DATA FOR THIS EXERCISE

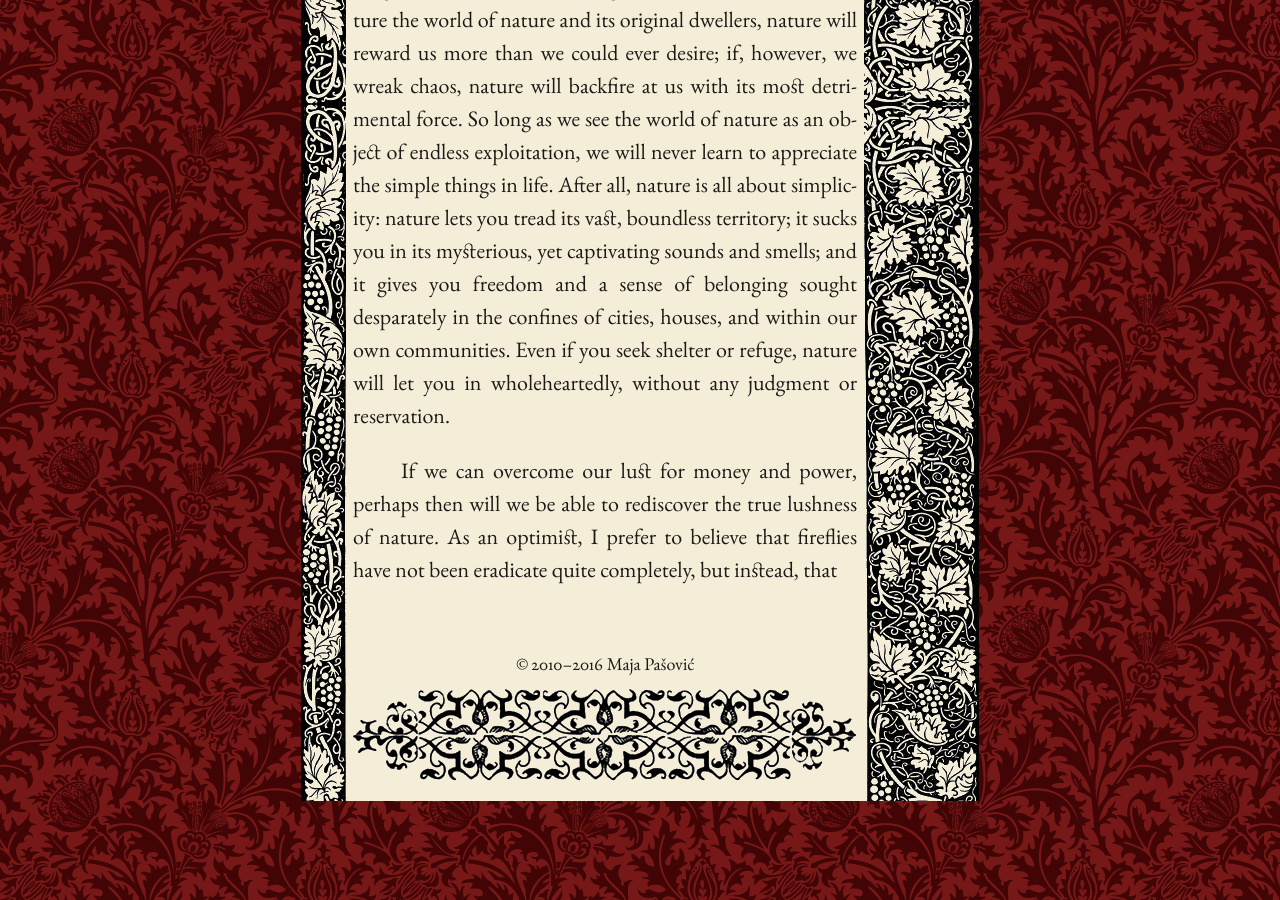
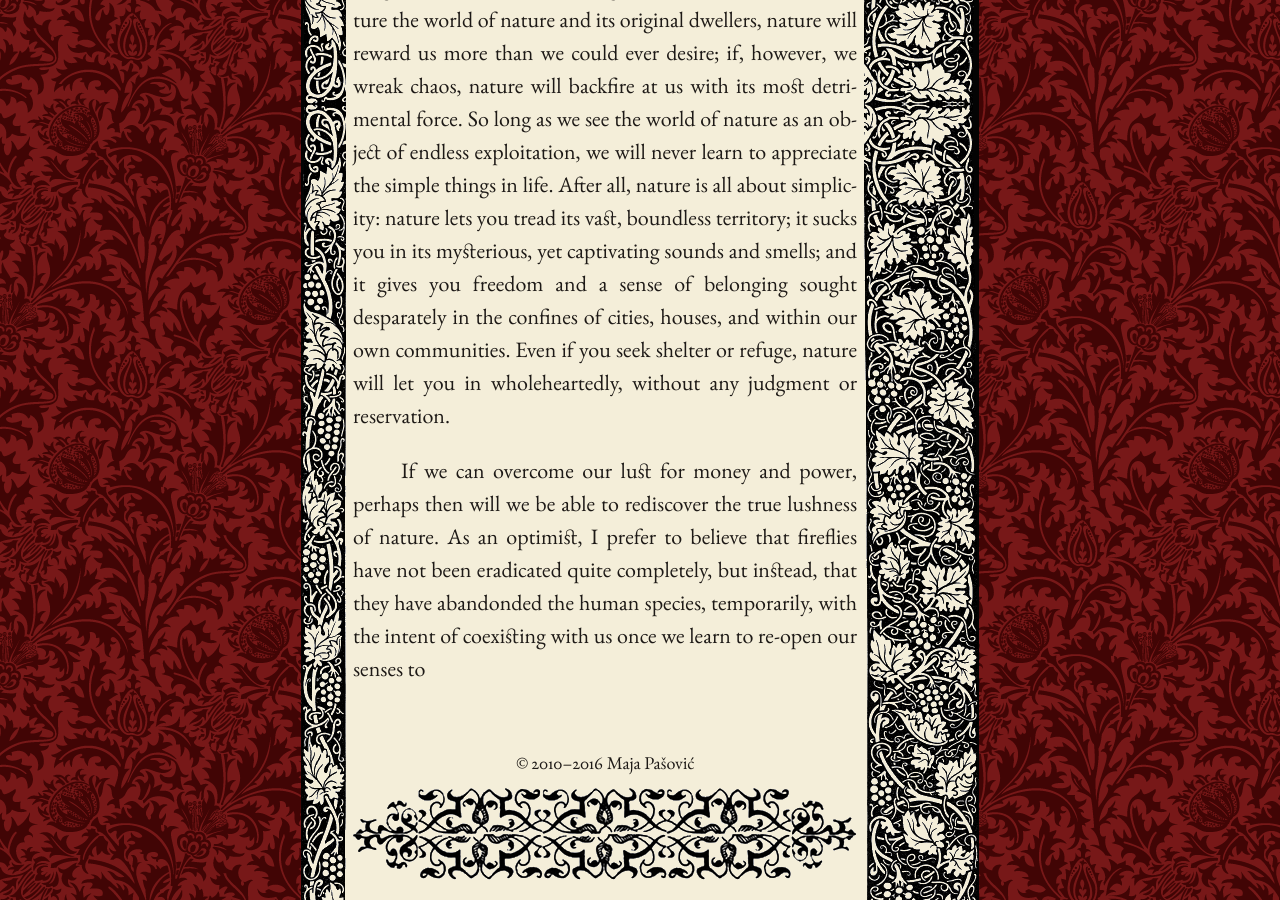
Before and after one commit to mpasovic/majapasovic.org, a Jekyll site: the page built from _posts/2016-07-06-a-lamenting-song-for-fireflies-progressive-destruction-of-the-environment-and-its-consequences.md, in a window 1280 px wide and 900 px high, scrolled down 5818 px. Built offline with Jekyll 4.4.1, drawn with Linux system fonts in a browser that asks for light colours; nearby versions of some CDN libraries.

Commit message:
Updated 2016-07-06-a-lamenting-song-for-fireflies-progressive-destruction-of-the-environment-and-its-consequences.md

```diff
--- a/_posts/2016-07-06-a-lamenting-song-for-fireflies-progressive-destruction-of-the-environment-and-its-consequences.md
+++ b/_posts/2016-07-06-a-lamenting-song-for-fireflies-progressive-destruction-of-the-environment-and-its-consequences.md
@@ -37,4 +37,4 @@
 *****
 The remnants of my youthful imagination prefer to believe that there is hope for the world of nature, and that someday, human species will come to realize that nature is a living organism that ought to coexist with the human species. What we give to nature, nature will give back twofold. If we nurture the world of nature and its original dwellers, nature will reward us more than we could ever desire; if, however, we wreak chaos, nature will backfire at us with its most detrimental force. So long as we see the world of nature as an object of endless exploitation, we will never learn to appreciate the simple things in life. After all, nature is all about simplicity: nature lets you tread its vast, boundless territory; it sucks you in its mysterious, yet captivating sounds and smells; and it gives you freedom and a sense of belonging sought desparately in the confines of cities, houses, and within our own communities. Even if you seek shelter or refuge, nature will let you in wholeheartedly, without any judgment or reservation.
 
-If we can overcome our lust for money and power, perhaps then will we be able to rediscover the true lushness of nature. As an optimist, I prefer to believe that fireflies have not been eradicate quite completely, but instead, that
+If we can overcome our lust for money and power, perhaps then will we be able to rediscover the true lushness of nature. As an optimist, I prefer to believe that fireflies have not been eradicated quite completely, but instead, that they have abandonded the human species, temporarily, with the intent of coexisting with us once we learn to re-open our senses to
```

EXERCISE GOAL
Write every record out again exactly, omitting the pictures they hold.

REPLY
Before and after one commit to mpasovic/majapasovic.org, a Jekyll site: the page built from _posts/2016-07-06-a-lamenting-song-for-fireflies-progressive-destruction-of-the-environment-and-its-consequences.md, in a window 1280 px wide and 900 px high, scrolled down 5818 px. Built offline with Jekyll 4.4.1, drawn with Linux system fonts in a browser that asks for light colours; nearby versions of some CDN libraries.

Commit message:
Updated 2016-07-06-a-lamenting-song-for-fireflies-progressive-destruction-of-the-environment-and-its-consequences.md

```diff
--- a/_posts/2016-07-06-a-lamenting-song-for-fireflies-progressive-destruction-of-the-environment-and-its-consequences.md
+++ b/_posts/2016-07-06-a-lamenting-song-for-fireflies-progressive-destruction-of-the-environment-and-its-consequences.md
@@ -37,4 +37,4 @@
 *****
 The remnants of my youthful imagination prefer to believe that there is hope for the world of nature, and that someday, human species will come to realize that nature is a living organism that ought to coexist with the human species. What we give to nature, nature will give back twofold. If we nurture the world of nature and its original dwellers, nature will reward us more than we could ever desire; if, however, we wreak chaos, nature will backfire at us with its most detrimental force. So long as we see the world of nature as an object of endless exploitation, we will never learn to appreciate the simple things in life. After all, nature is all about simplicity: nature lets you tread its vast, boundless territory; it sucks you in its mysterious, yet captivating sounds and smells; and it gives you freedom and a sense of belonging sought desparately in the confines of cities, houses, and within our own communities. Even if you seek shelter or refuge, nature will let you in wholeheartedly, without any judgment or reservation.
 
-If we can overcome our lust for money and power, perhaps then will we be able to rediscover the true lushness of nature. As an optimist, I prefer to believe that fireflies have not been eradicate quite completely, but instead, that
+If we can overcome our lust for money and power, perhaps then will we be able to rediscover the true lushness of nature. As an optimist, I prefer to believe that fireflies have not been eradicated quite completely, but instead, that they have abandonded the human species, temporarily, with the intent of coexisting with us once we learn to re-open our senses to
```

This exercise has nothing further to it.